That’s the title of one of the slides I use at Lunch with the Publisher, where, among other things, we go over why businesses still advertise in print magazines: “Can you believe what you read?”
When an article is in a locally owned, locally produced, professional print magazine like Prince William Living (online at #PWLiving), the answer is yes. Here’s why, along with why you should care.
#PWLiving has a stake in the game…and in the community
In general, locally owned businesses are vested, not just professionally, but personally. It’s a whole lot easier to rip someone off when you don’t have to see them in the supermarket. It’s a whole lot easier to lie to someone when your kids don’t go to the same schools. And it’s a whole lot easier to take someone’s money and vanish when you’re not really rooted in the community.
Remember, too, that print is an investment. As a publisher, I pay big money to make sure Prince William Living looks good, reads well and gets distributed. Plus, through Give Back Prince William, a 501(c)(3) nonprofit, we give back to the community.
#PWLiving is credible and trustworthy by default
Print is still the number one credibility builder. Why? Samir A. Husni, Ph.D. at the University of MS School of Journalism explains in his interview with some big names in marketing, research, publishing and printing.
Outside of this research, most people know it’s pretty easy to hide online. It’s easy to be anonymous. Anyone can put out a blog or a “news” site, use no name or a fake name and say just about anything they want with very few long-term repercussions. If the heat gets too high, just close shop and move on.
As someone who has gone public in print and online, I couldn’t easily disappear, even if I wanted to (which I don’t, of course). As someone who has gone public in the D.C. metro region, I especially couldn’t do it easily (think three-letter agencies). No, when you’ve got a print magazine that’s also online, you can’t cut and run. Not only are there laws that deter it, there are logistics that discourage it. There is literally a paper trail. We couldn’t just stop the presses. It’s not that simple. That’s what separates us from other outlets.
#PWLiving has values and values you
Our readership is pretty awe-inspiring, and I’d be more than hard pressed to do something unethical that would hurt our readership or advertisers.
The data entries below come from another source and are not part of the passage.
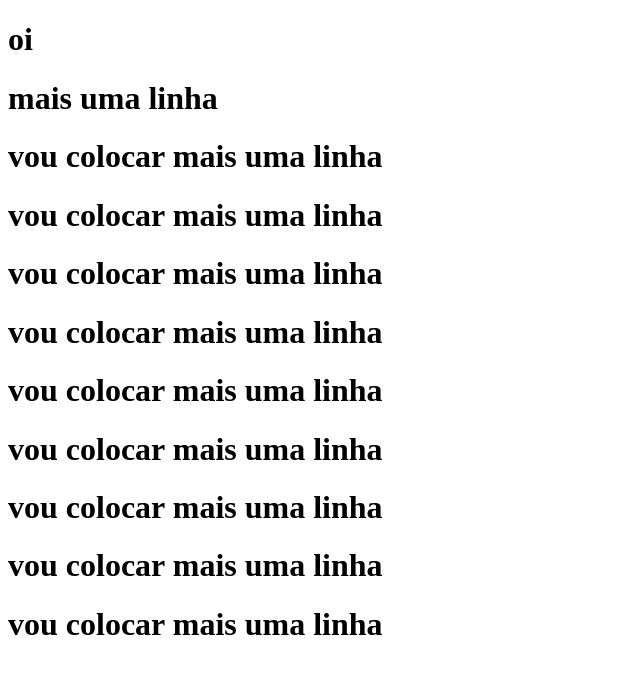
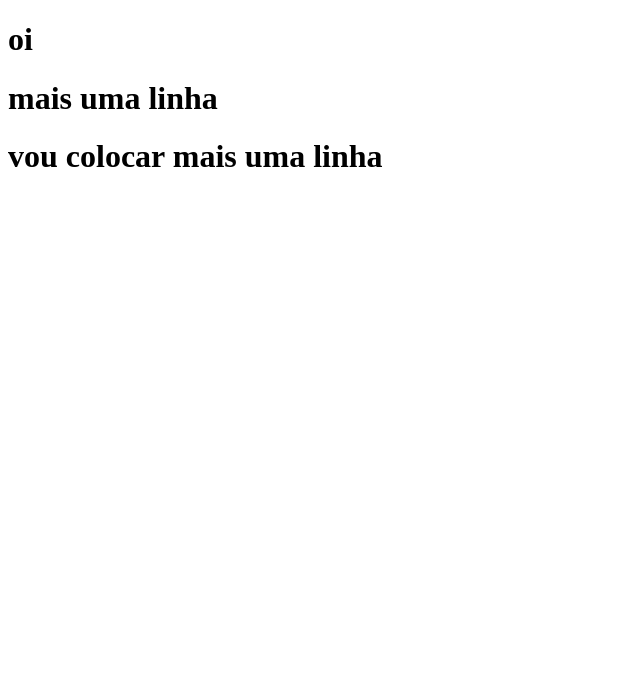
Before and after one commit to DougLutz/aulaSegunda, a plain HTML site: page index.html in a window 1280 px wide. Shown: the whole page, without its empty margins (0-640 px from the left). Drawn offline with Linux system fonts and the light colour scheme.

Commit message:
foi restaurado

```diff
--- a/index.html
+++ b/index.html
@@ -11,14 +11,6 @@
     <h1>oi</h1>
     <h1>mais uma linha</h1>
     <h1>vou colocar mais uma linha</h1>
-    <h1>vou colocar mais uma linha</h1>
-    <h1>vou colocar mais uma linha</h1>
-    <h1>vou colocar mais uma linha</h1>
-    <h1>vou colocar mais uma linha</h1>
-    <h1>vou colocar mais uma linha</h1>
-    <h1>vou colocar mais uma linha</h1>
-    <h1>vou colocar mais uma linha</h1>
-    <h1>vou colocar mais uma linha</h1>
 
 </body>
 </html>
```
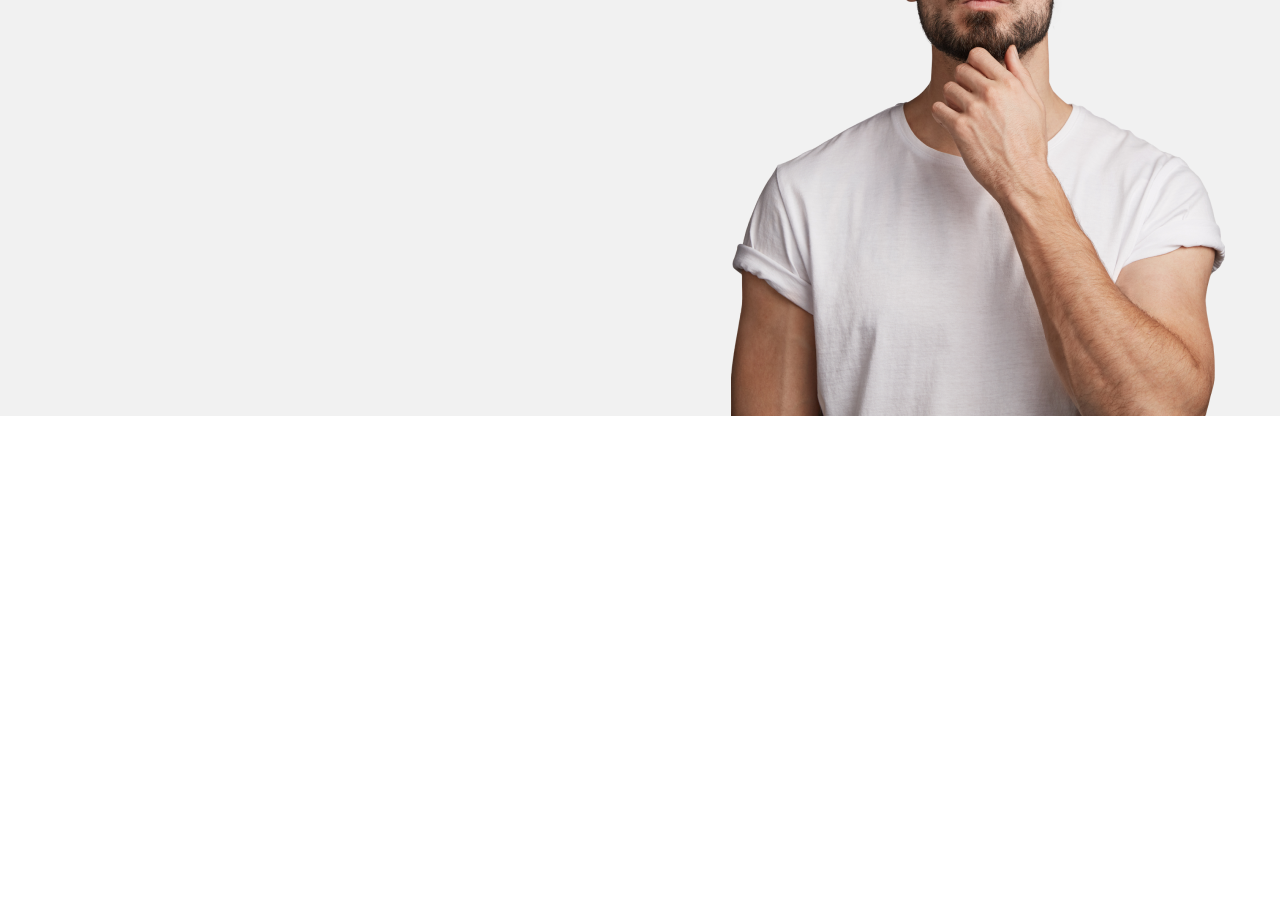
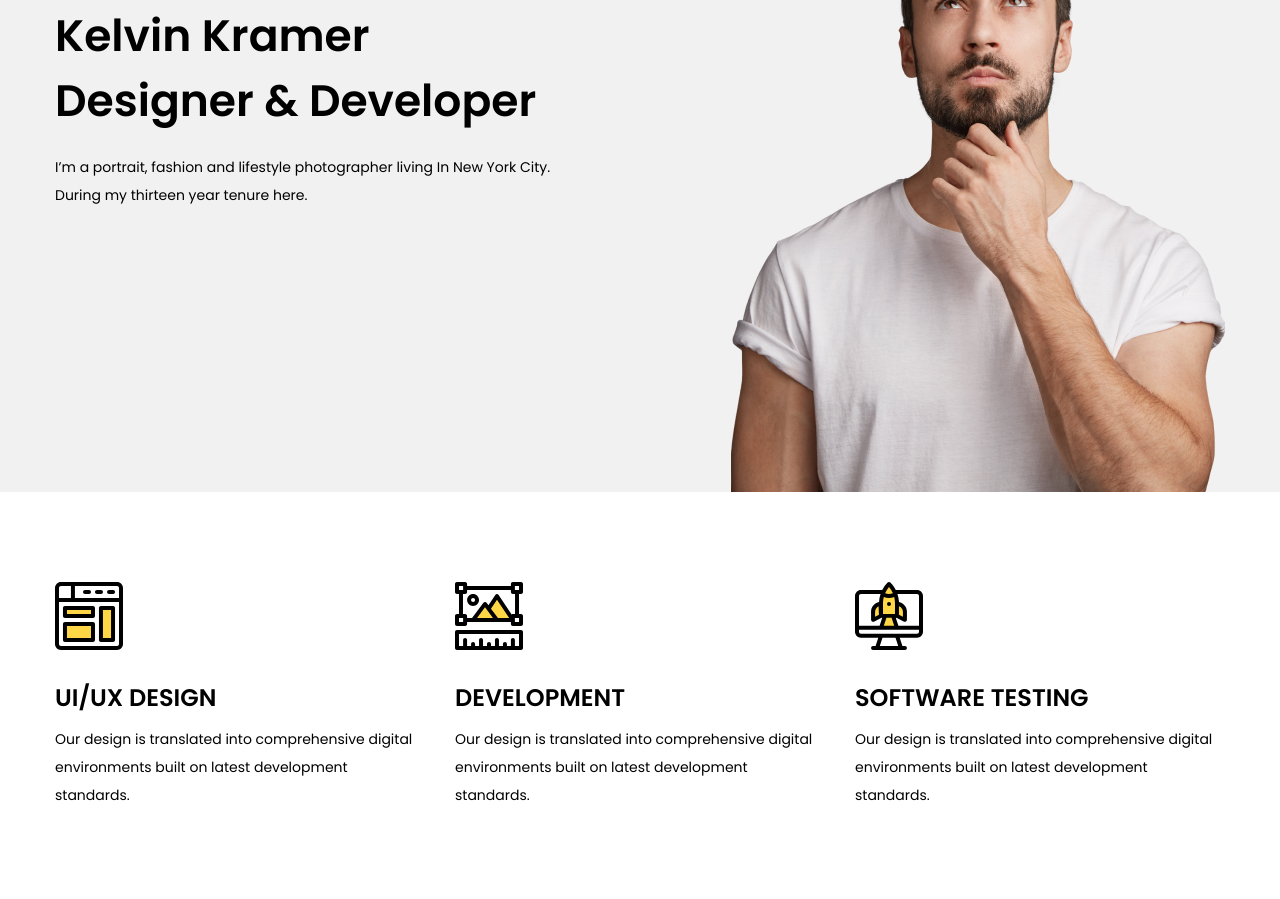
Before and after one commit to PurpKillah/Kelvin, a plain HTML site: page index.html in a window 1280 px wide. Shown: the part 278-1177 px from the top of the page. Before the commit the page ends 800 px from the top, so only its background shows below. Drawn offline with Linux system fonts and the light colour scheme.

Commit message:
header and services done

```diff
--- a/css/main.css
+++ b/css/main.css
@@ -5,6 +5,7 @@
 body {
     font-family: 'Poppins', sans-serif;
     color: black;
+    font-size: 14px;
 }
 
 .container {
@@ -26,6 +27,7 @@ body {
     display: flex;
     justify-content: space-between;
     align-items: flex-end;
+    margin-bottom: 76px;
 }
 
 .logo {
@@ -54,7 +56,6 @@ body {
 .navList {
     display: flex;
     column-gap: 50px;
-    font-size: 14px;
     font-weight: 500;
     color: #000;
 }
@@ -70,3 +71,44 @@ body {
     justify-content: space-between;
     column-gap: 30px;
 }
+
+.headerContent {
+    max-width: 500px;
+    margin-top: 124px;
+}
+
+.headerContent h1 {
+    font-weight: 600;
+    font-size: 44px;
+
+}
+
+.headerContent p {
+    font-weight: 400;
+    line-height: 200%;
+    margin-top: 20px;
+}
+
+/* Services */
+
+.servicesRow {
+    display: flex;
+    justify-content: space-between;
+    padding: 90px 0;
+}
+
+.serviceCard {
+    max-width: 370px;
+}
+
+.serviceCardHeading {
+    margin-top: 30px;
+    margin-bottom: 10px;
+    font-size: 24px;
+    font-weight: 600;
+    text-transform: uppercase;
+}
+
+.serviceCard p {
+    line-height: 200%;
+}
--- a/index.html
+++ b/index.html
@@ -28,7 +28,10 @@
 
             <div class="headerRow">
                 <div class="headerContent">
-                    <h1>Content</h1>
+                    <h1>Kelvin Kramer Designer & Developer</h1>
+                    <p>I’m a portrait, fashion and lifestyle photographer living In New York City. During my thirteen
+                        year tenure here.
+                    </p>
                 </div>
                 <div class="headerImg">
                     <img src="img/header/hero.png" alt="">
@@ -37,6 +40,34 @@
         </div>
     </header>
 
+    <section class="services">
+        <div class="container">
+            <div class="servicesRow">
+                <div class="serviceCard">
+                    <img src="img/services/1.svg" alt="Design" class="serviceCardImg">
+                    <h2 class="serviceCardHeading">UI/UX Design</h2>
+                    <p>Our design is translated into comprehensive digital environments built on latest development
+                        standards.
+                    </p>
+                </div>
+                <div class="serviceCard">
+                    <img src="img/services/2.svg" alt="Development" class="serviceCardImg">
+                    <h2 class="serviceCardHeading">Development</h2>
+                    <p>Our design is translated into comprehensive digital environments built on latest development
+                        standards.
+                    </p>
+                </div>
+                <div class="serviceCard">
+                    <img src="img/services/3.svg" alt="software testing" class="serviceCardImg">
+                    <h2 class="serviceCardHeading">Software testing</h2>
+                    <p>Our design is translated into comprehensive digital environments built on latest development
+                        standards.
+                    </p>
+                </div>
+            </div>
+        </div>
+    </section>
+
 
     <script src="js/main.js"></script>
 </body>
```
Consider these stats from Bob Provost, Distinguished Executive In Residence at Rutgers Business School:
The typical news media website visit is measured in five minutes or less and with fewer page views than the fingers you can show on two hands.
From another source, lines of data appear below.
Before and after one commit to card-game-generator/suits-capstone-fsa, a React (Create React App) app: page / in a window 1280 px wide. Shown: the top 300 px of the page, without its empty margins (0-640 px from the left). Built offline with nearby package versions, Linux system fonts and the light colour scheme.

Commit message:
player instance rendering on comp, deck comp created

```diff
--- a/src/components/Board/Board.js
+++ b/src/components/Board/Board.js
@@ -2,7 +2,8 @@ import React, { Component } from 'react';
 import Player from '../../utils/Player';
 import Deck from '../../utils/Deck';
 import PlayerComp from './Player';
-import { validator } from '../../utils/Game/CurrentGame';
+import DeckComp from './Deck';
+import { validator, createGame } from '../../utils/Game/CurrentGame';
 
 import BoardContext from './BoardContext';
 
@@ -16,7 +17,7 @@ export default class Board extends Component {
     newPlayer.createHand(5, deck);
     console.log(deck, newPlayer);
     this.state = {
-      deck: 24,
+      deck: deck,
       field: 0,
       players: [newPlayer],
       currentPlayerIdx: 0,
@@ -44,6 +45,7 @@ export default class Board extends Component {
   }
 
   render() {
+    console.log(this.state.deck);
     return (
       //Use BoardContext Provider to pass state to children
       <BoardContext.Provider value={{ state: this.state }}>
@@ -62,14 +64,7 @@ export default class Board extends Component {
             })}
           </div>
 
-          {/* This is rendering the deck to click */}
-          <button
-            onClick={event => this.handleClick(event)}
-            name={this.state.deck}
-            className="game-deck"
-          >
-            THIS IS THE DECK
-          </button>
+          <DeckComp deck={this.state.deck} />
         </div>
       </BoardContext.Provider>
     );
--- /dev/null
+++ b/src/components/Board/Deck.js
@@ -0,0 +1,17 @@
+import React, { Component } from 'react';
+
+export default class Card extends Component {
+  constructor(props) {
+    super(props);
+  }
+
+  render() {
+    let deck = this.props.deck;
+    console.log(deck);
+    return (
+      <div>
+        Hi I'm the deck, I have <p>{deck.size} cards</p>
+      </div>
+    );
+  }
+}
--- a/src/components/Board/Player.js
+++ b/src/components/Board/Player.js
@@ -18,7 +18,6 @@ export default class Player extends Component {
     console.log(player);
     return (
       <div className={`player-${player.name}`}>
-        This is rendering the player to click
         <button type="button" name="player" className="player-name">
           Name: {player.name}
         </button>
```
The average engagement with a print magazine or newspaper is 20 minutes or more and generally involves several dozen page views.
Now, I doubt I would be able to abruptly close our business doors and stifle my conscience even if just one person spent less than five minutes reading Prince William Living before hopping over to their favorite nefarious website. But I’d have to be morally bankrupt to disregard our local audience of more than 75,000 per month, folks reading our print and online magazine again and again.
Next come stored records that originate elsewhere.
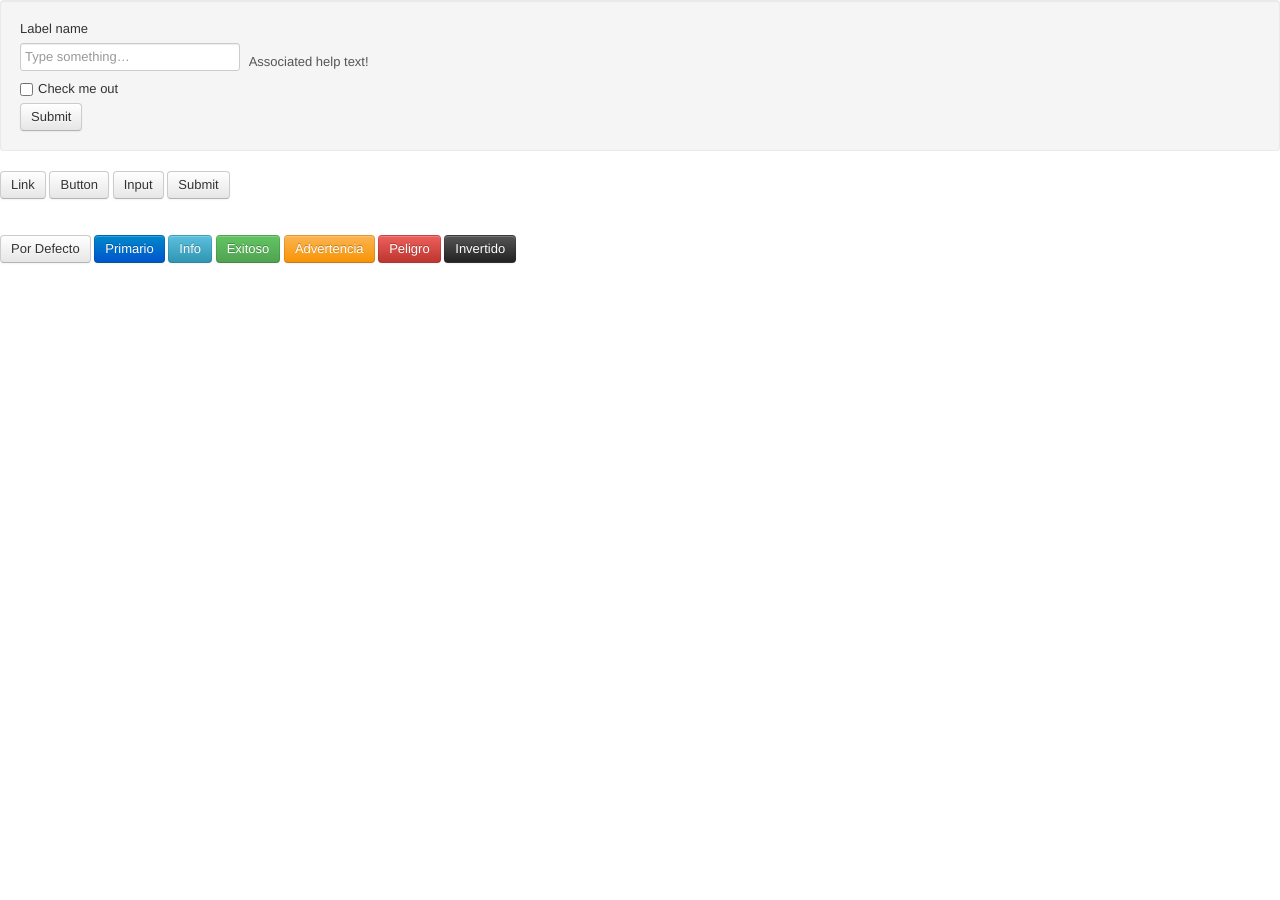
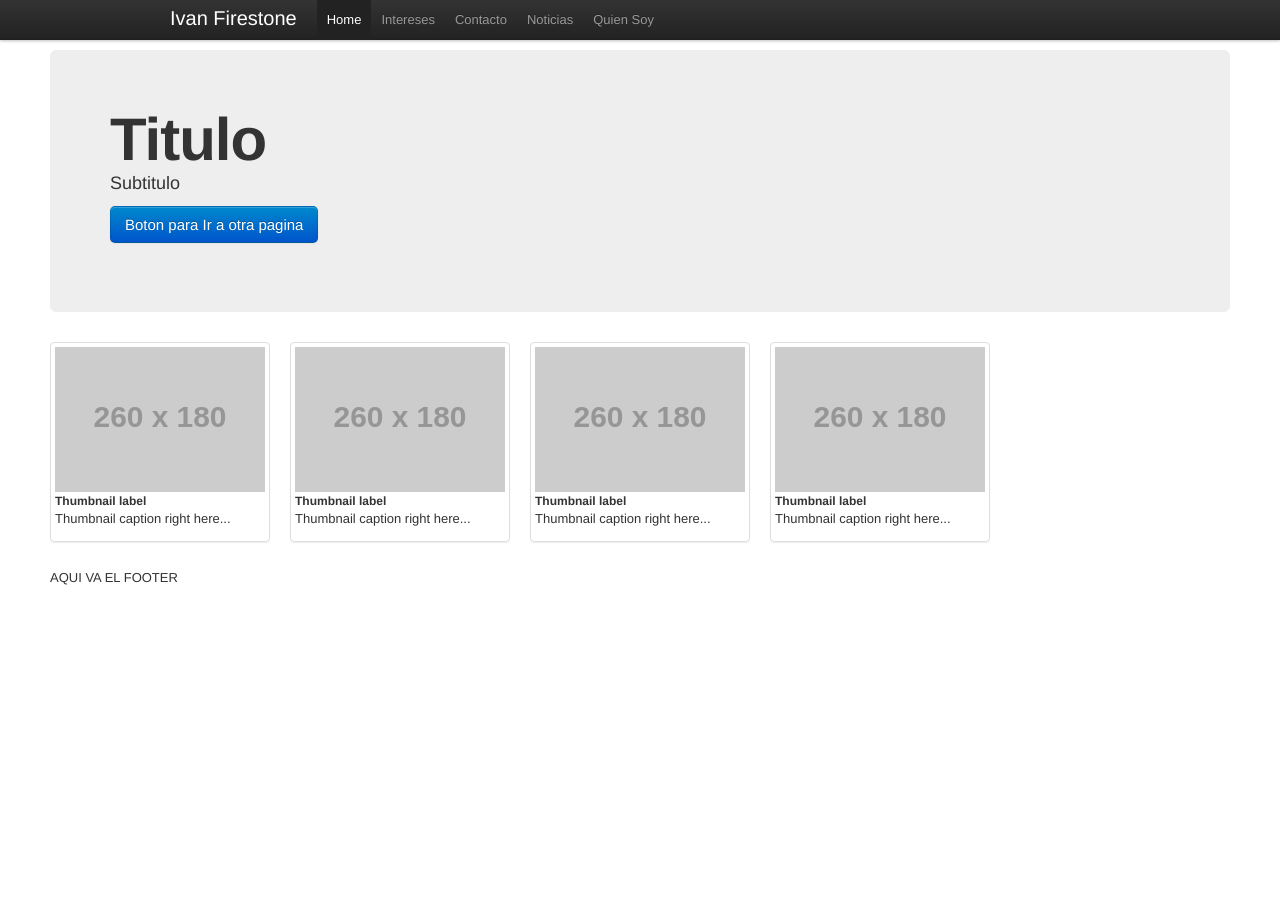
Before and after one commit to MADLABCG/programacion-3, a PHP site: page / in a window 1280 px wide. Before the commit the page ends 263 px from the top, so only its background shows below. Run offline with PHP 8.4, Linux system fonts and the light colour scheme; grey boxes labelled with a size stand in for pictures from a placeholder-image service; some libraries are stand-ins or nearby versions.

Commit message:
Proyecto Final P3 2024-03

```diff
--- a/2024-03/proyectofinal/css/styles.css
+++ b/2024-03/proyectofinal/css/styles.css
@@ -1,7 +1,7 @@
 body {
   font-family: Arial, sans-serif;
   margin: 0;
-  padding: 0;
+  padding: 50px;
   display: block;
   justify-content: center;
   align-items: center;
--- a/2024-03/proyectofinal/index.php
+++ b/2024-03/proyectofinal/index.php
@@ -1,45 +1,54 @@
-<!DOCTYPE html>
-<html lang="es">
+<?php $titulo = "Home"; ?>
+<?php $pagina = "1"; ?>
+<?php include 'layouts/header.php'; ?>
 
-<head>
-    <meta charset="UTF-8">
-    <meta name="viewport" content="width=device-width, initial-scale=1.0">
-    <title>Mi Información</title>
-    <!-- <link rel="stylesheet" href="/css/styles.css"> -->
-    <link rel="stylesheet" href="/bootstrap/css/bootstrap.css">
-</head>
 
 <body>
-    <form class="well">
-        <label>Label name</label>
-        <input type="text" class="span3" placeholder="Type something…">
-        <span class="help-inline">Associated help text!</span>
-        <label class="checkbox">
-            <input type="checkbox"> Check me out
-        </label>
-        <button type="submit" class="btn">Submit</button>
-    </form>
+    <div>
+        <div class="hero-unit">
+            <h1>Titulo</h1>
+            <p>Subtitulo</p>
+            <p>
+                <a class="btn btn-primary btn-large">
+                    Boton para Ir a otra pagina
+                </a>
+            </p>
+        </div>
 
-    <div>
-        <a class="btn" href="">Link</a>
-        <button class="btn" type="submit">
-            Button
-        </button>
-        <input class="btn" type="button" value="Input">
-        <input class="btn" type="submit" value="Submit">
+        <ul class="thumbnails">
+            <li class="span3">
+                <div class="thumbnail">
+                    <img src="https://placehold.it/260x180" alt="">
+                    <h5>Thumbnail label</h5>
+                    <p>Thumbnail caption right here...</p>
+                </div>
+            </li>
+            <li class="span3">
+                <div class="thumbnail">
+                    <img src="https://placehold.it/260x180" alt="">
+                    <h5>Thumbnail label</h5>
+                    <p>Thumbnail caption right here...</p>
+                </div>
+            </li>
+            <li class="span3">
+                <div class="thumbnail">
+                    <img src="https://placehold.it/260x180" alt="">
+                    <h5>Thumbnail label</h5>
+                    <p>Thumbnail caption right here...</p>
+                </div>
+            </li>
+            <li class="span3">
+                <div class="thumbnail">
+                    <img src="https://placehold.it/260x180" alt="">
+                    <h5>Thumbnail label</h5>
+                    <p>Thumbnail caption right here...</p>
+                </div>
+            </li>
+        </ul>
+
     </div>
-    <br>
-    <br>
-    <div>
-        <button class="btn">Por Defecto</button>
-        <button class="btn btn-primary">Primario</button>
-        <button class="btn btn-info">Info</button>
-        <button class="btn btn-success">Exitoso</button>
-        <button class="btn btn-warning">Advertencia</button>
-        <button class="btn btn-danger">Peligro</button>
-        <button class="btn btn-inverse">Invertido</button>
-    </div>
-
 </body>
 
+<?php include 'layouts/footer.php'; ?>
+
 </html>
--- /dev/null
+++ b/2024-03/proyectofinal/layouts/footer.php
@@ -0,0 +1,3 @@
+<div>
+    AQUI VA EL FOOTER
+</div>
--- /dev/null
+++ b/2024-03/proyectofinal/layouts/header.php
@@ -0,0 +1,14 @@
+<!DOCTYPE html>
+<html lang="es">
+
+<head>
+    <meta charset="UTF-8">
+    <meta name="viewport" content="width=device-width, initial-scale=1.0">
+    <title><?php echo $titulo ?></title>
+    <link rel="stylesheet" href="/css/styles.css">
+    <link rel="stylesheet" href="/bootstrap/css/bootstrap.css">
+</head>
+
+<div>
+    <?php include 'navbar.php'; ?>
+</div>
--- /dev/null
+++ b/2024-03/proyectofinal/layouts/navbar.php
@@ -0,0 +1,49 @@
+<?php
+$pagina1 = "";
+$pagina2 = "";
+$pagina3 = "";
+$pagina4 = "";
+$pagina5 = "";
+
+if ($pagina == "1") {
+    $pagina1 = "active";
+}
+if ($pagina == "2") {
+    $pagina2 = "active";
+}
+if ($pagina == "3") {
+    $pagina3 = "active";
+}
+if ($pagina == "4") {
+    $pagina4 = "active";
+}
+if ($pagina == "5") {
+    $pagina5 = "active";
+}
+?>
+
+<div class="navbar navbar-fixed-top">
+    <div class="navbar-inner">
+        <div class="container">
+            <!-- Be sure to leave the brand out there if you want it shown -->
+            <a class="brand" href="index.php">Ivan Firestone</a>
+            <ul class="nav">
+                <li class="<?php echo $pagina1 ?>">
+                    <a href="index.php">Home</a>
+                </li>
+                <li class="<?php echo $pagina2 ?>">
+                    <a href="intereses.php">Intereses</a>
+                </li>
+                <li class="<?php echo $pagina3 ?>">
+                    <a href="contactos.php">Contacto</a>
+                </li>
+                <li class="<?php echo $pagina4 ?>">
+                    <a href="noticias.php">Noticias</a>
+                </li>
+                <li class="<?php echo $pagina5 ?>">
+                    <a href="about.php">Quien Soy</a>
+                </li>
+            </ul>
+        </div>
+    </div>
+</div>
```
Also changed, not shown: 2024-03/proyectofinal/about.php (added, +15 -0 lines), 2024-03/proyectofinal/contactos.php (added, +15 -0 lines), 2024-03/proyectofinal/info.php (added, +32 -0 lines), 2024-03/proyectofinal/intereses.php (added, +15 -0 lines), 2024-03/proyectofinal/noticias.php (added, +15 -0 lines).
#PWLiving and you: We’re stuck with each other, and that’s a good thing
No, I’m in this for the long haul, and I’m in it with the intention of producing something worth holding on to – which people do. You can find well-loved issues of Prince William Living throughout the county, cities and beyond because people hold on to them. That makes me – and our advertisers – very happy.
The next time you read something, online or otherwise, ask yourself. Who’s the publisher? How long have they been in the community, and what do they know about it? Do they invest in the community? Do they have a stake in the game? Is the publication secondary to another business or motive? What’s the mission of the publication? Are the sources in the articles credible? Is the content professionally written and produced?
If you can’t answer those questions or you don’t like the answers, then it might be time to ask yourself, “Can you believe what you read?” And if you don’t like the answer to that question, it’s probably time to change what you’re reading.